[Before-and-after page screenshots]
====================
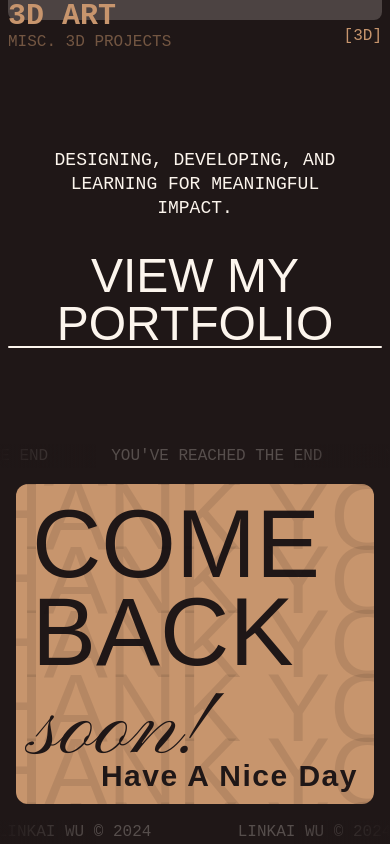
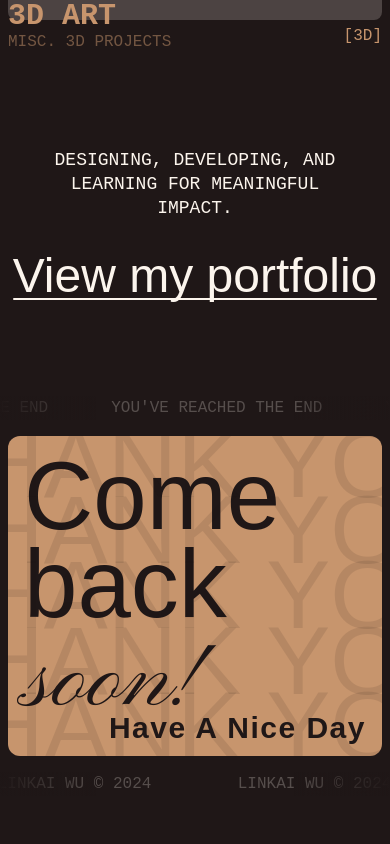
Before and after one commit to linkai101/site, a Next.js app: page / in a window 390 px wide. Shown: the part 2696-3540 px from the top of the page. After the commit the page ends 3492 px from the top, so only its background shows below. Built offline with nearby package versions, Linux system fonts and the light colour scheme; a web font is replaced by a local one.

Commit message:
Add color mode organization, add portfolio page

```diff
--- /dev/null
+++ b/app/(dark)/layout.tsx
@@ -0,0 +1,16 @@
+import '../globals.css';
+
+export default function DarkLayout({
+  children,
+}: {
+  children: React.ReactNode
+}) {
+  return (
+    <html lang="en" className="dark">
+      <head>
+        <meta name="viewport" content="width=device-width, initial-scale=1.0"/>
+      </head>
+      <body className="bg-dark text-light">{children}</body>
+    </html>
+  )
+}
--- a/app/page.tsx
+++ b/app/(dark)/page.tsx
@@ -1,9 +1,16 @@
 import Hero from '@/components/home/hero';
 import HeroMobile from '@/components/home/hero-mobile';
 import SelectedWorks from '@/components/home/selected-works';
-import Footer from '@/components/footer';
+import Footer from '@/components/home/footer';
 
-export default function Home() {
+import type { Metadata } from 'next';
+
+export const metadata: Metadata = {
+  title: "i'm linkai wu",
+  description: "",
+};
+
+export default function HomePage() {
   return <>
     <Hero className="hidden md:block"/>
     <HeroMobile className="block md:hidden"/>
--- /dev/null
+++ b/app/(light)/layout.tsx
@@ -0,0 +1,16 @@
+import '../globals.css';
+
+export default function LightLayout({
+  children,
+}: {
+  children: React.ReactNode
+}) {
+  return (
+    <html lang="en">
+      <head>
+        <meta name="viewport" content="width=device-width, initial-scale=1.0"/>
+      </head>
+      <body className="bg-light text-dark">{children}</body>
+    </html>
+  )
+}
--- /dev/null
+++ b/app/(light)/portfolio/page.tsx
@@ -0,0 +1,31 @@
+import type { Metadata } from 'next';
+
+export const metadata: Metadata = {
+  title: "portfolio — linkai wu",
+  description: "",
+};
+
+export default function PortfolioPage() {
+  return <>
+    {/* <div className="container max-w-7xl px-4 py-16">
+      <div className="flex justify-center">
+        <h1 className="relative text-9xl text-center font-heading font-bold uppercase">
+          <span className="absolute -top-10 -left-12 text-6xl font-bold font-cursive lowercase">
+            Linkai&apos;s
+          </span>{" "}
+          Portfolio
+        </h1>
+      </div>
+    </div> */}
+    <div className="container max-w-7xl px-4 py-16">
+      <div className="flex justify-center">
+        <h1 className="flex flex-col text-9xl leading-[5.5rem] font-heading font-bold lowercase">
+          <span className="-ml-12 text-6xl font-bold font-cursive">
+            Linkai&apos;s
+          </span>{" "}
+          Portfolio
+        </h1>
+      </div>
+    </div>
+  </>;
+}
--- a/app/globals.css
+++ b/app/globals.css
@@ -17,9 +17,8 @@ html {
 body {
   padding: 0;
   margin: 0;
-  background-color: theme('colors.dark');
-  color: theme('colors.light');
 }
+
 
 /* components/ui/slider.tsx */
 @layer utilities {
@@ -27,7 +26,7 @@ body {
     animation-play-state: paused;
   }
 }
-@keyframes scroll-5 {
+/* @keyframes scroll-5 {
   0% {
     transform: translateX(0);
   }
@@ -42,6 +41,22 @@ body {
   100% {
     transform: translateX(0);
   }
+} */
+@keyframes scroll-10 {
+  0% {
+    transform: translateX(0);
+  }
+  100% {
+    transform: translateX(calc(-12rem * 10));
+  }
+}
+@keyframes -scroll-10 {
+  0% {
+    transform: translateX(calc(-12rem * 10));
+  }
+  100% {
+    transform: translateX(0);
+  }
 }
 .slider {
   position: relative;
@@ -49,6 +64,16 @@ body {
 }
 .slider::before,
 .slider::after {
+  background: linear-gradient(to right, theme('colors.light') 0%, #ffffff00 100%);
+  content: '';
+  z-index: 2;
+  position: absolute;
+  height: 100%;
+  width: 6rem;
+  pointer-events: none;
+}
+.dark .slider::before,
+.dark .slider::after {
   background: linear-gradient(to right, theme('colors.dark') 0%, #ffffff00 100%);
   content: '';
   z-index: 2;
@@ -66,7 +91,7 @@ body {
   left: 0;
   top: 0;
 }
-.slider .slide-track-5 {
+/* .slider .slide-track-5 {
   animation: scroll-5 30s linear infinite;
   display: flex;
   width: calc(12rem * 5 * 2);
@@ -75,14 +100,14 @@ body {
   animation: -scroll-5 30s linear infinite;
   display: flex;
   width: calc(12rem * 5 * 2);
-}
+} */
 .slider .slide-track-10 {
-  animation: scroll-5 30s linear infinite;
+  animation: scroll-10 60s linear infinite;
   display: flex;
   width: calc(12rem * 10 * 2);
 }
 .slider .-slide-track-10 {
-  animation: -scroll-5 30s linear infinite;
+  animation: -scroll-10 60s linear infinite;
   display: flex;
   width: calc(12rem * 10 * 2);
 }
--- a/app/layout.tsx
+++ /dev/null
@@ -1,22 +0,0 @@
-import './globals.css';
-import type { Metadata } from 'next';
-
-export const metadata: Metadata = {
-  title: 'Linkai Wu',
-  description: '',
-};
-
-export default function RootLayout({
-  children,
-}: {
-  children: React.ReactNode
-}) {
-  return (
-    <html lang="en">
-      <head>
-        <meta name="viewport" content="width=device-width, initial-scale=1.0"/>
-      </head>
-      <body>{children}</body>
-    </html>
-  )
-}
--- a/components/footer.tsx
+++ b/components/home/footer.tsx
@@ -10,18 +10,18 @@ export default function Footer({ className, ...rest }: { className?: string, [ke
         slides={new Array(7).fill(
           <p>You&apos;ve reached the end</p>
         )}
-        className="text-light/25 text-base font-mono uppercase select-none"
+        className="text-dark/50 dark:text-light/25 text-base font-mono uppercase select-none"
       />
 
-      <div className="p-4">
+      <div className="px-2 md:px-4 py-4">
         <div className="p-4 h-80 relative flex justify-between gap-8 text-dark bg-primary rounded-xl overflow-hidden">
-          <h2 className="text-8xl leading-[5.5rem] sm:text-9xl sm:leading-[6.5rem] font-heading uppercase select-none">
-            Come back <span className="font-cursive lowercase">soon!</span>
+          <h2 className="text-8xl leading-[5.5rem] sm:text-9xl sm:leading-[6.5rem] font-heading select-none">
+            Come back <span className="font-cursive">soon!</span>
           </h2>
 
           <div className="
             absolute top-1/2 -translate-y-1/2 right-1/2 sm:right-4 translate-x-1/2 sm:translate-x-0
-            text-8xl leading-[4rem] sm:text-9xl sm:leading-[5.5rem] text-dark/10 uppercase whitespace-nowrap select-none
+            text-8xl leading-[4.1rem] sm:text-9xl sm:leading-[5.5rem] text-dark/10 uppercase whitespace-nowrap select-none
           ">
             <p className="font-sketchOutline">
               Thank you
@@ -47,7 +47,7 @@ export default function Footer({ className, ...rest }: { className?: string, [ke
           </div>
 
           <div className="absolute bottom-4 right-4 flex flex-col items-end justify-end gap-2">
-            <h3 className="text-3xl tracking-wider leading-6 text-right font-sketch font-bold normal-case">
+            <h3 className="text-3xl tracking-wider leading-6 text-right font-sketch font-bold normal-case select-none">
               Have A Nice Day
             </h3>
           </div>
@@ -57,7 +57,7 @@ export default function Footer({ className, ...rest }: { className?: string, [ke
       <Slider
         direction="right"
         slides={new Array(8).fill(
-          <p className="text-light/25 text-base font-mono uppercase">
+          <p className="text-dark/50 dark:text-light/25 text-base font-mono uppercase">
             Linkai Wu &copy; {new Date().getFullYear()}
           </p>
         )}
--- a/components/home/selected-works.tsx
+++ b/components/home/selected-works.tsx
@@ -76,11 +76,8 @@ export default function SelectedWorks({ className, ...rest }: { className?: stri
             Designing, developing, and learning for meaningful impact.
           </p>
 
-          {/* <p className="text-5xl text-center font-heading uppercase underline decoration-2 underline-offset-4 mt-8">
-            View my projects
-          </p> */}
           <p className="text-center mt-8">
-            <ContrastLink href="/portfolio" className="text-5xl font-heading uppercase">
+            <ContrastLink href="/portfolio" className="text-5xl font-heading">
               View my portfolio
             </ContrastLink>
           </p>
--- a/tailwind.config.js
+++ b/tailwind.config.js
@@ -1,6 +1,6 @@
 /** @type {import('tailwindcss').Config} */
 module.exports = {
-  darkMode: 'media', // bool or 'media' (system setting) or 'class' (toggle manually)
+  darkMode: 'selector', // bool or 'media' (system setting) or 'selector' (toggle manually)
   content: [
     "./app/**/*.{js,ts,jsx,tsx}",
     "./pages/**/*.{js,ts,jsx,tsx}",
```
====================
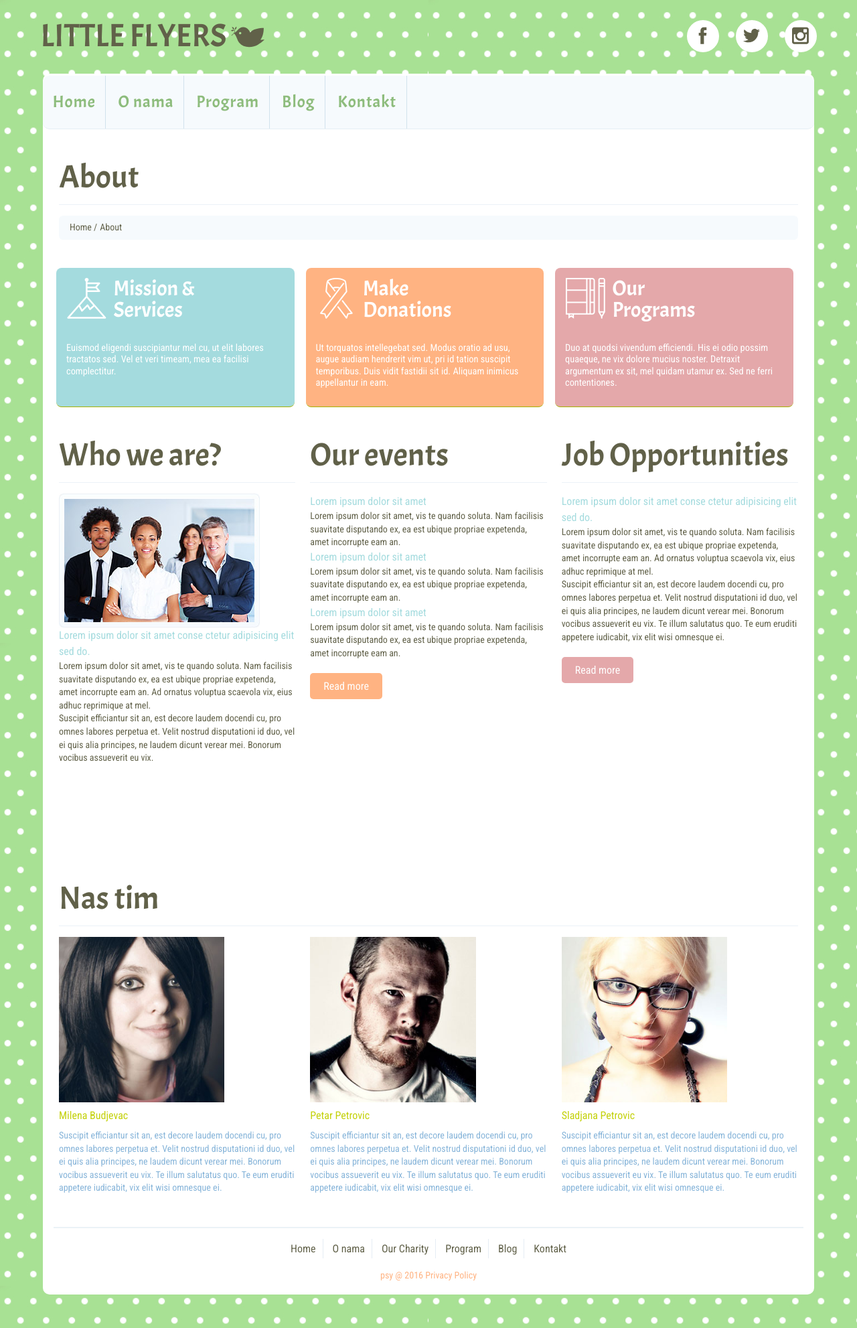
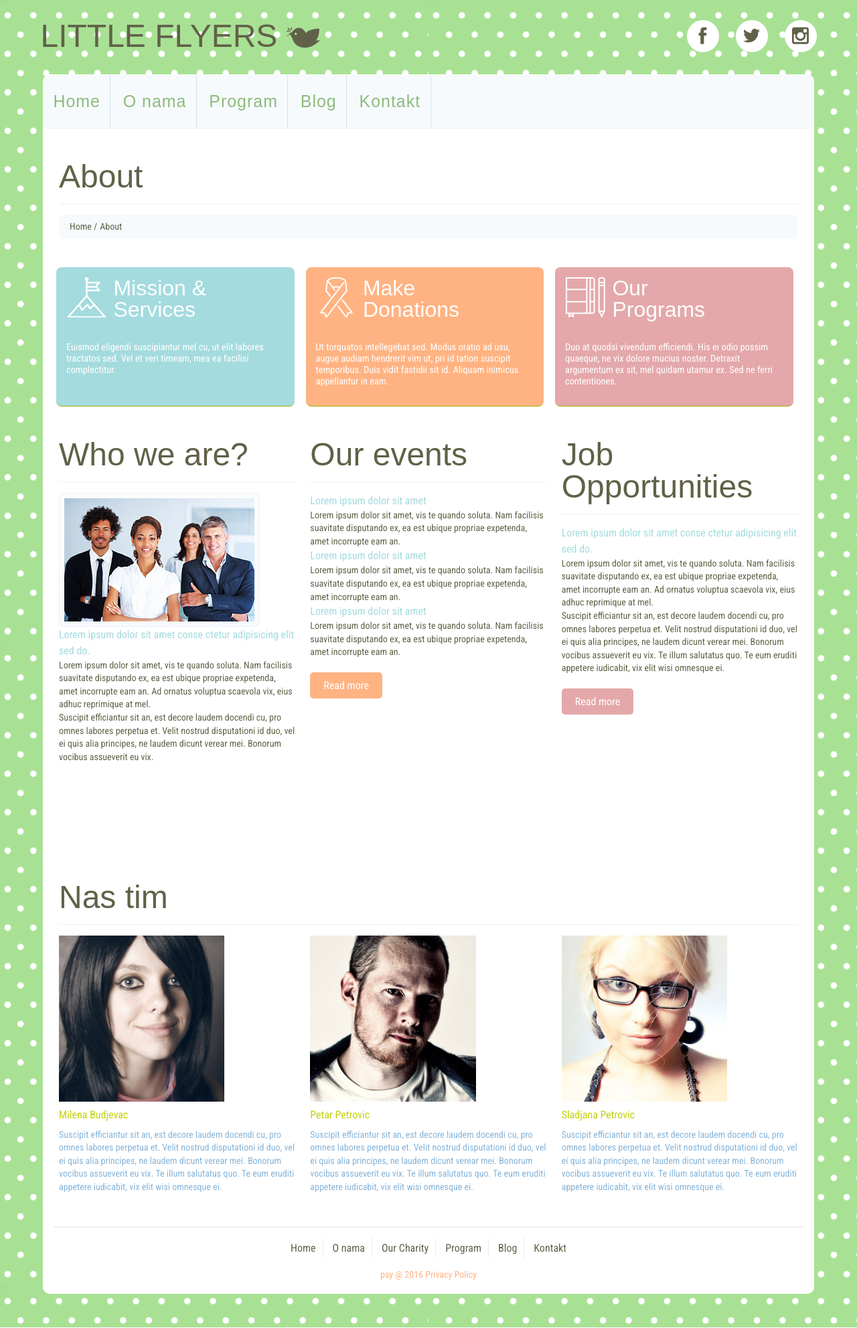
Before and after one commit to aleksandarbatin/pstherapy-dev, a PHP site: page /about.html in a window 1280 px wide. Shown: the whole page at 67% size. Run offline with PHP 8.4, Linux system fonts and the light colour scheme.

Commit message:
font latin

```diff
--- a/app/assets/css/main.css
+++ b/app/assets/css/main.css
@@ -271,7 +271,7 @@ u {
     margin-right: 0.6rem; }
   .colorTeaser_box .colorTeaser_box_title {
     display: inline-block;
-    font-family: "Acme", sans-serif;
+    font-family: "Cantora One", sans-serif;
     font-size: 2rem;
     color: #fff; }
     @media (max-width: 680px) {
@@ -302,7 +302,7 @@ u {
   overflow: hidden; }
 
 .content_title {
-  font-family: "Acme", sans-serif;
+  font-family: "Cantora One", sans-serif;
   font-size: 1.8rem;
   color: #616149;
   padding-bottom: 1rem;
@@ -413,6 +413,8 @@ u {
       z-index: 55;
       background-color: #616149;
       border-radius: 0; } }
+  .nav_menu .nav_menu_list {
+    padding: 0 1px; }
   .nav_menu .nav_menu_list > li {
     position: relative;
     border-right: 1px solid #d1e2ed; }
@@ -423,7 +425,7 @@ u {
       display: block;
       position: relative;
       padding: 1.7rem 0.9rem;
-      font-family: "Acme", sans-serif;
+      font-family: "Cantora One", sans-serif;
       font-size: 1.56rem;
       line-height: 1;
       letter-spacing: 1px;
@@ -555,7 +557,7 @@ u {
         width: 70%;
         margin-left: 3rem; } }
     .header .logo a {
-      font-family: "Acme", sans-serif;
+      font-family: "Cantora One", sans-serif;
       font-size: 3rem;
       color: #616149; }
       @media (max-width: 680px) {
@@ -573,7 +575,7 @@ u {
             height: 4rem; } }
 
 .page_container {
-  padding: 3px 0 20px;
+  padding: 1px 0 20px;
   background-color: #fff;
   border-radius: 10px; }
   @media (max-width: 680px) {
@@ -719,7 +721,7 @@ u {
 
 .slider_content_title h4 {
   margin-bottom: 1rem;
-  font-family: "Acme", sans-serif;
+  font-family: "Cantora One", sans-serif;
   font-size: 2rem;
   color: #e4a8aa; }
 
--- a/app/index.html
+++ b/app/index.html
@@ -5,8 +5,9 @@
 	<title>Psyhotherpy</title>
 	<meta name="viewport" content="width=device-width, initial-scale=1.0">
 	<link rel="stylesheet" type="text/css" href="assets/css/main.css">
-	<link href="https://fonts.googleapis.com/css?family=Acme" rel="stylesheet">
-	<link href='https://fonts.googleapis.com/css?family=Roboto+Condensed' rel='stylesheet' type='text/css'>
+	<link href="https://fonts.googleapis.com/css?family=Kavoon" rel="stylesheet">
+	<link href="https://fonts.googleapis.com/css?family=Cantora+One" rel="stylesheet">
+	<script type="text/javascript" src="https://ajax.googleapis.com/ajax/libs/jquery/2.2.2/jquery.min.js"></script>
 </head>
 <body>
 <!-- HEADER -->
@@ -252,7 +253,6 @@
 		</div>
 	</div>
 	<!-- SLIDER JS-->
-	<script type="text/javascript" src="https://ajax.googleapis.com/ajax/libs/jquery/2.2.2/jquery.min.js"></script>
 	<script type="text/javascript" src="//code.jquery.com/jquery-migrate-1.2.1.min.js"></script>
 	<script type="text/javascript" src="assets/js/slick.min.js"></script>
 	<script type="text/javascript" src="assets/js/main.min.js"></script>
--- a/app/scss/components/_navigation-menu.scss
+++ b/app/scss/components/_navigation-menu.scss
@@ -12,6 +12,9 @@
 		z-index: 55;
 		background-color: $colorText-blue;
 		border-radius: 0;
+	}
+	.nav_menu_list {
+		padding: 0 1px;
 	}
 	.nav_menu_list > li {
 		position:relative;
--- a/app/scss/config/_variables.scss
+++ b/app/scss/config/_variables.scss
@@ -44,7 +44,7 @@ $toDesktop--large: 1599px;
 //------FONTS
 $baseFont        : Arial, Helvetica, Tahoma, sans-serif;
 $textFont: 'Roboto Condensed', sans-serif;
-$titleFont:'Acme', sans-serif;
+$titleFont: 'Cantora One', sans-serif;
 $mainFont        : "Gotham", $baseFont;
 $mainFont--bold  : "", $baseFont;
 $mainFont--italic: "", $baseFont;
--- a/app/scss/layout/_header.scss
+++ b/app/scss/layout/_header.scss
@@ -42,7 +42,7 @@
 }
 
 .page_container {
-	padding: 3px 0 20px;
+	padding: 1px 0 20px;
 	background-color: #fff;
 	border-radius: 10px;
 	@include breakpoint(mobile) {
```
====================
* _WHAT TO PRODUCE_
Whenever the word "baseFont" shows up in a line of the entries above, copy that line.

* _YOUR SOLUTION_
 $baseFont        : Arial, Helvetica, Tahoma, sans-serif;
 $mainFont        : "Gotham", $baseFont;
 $mainFont--bold  : "", $baseFont;
 $mainFont--italic: "", $baseFont;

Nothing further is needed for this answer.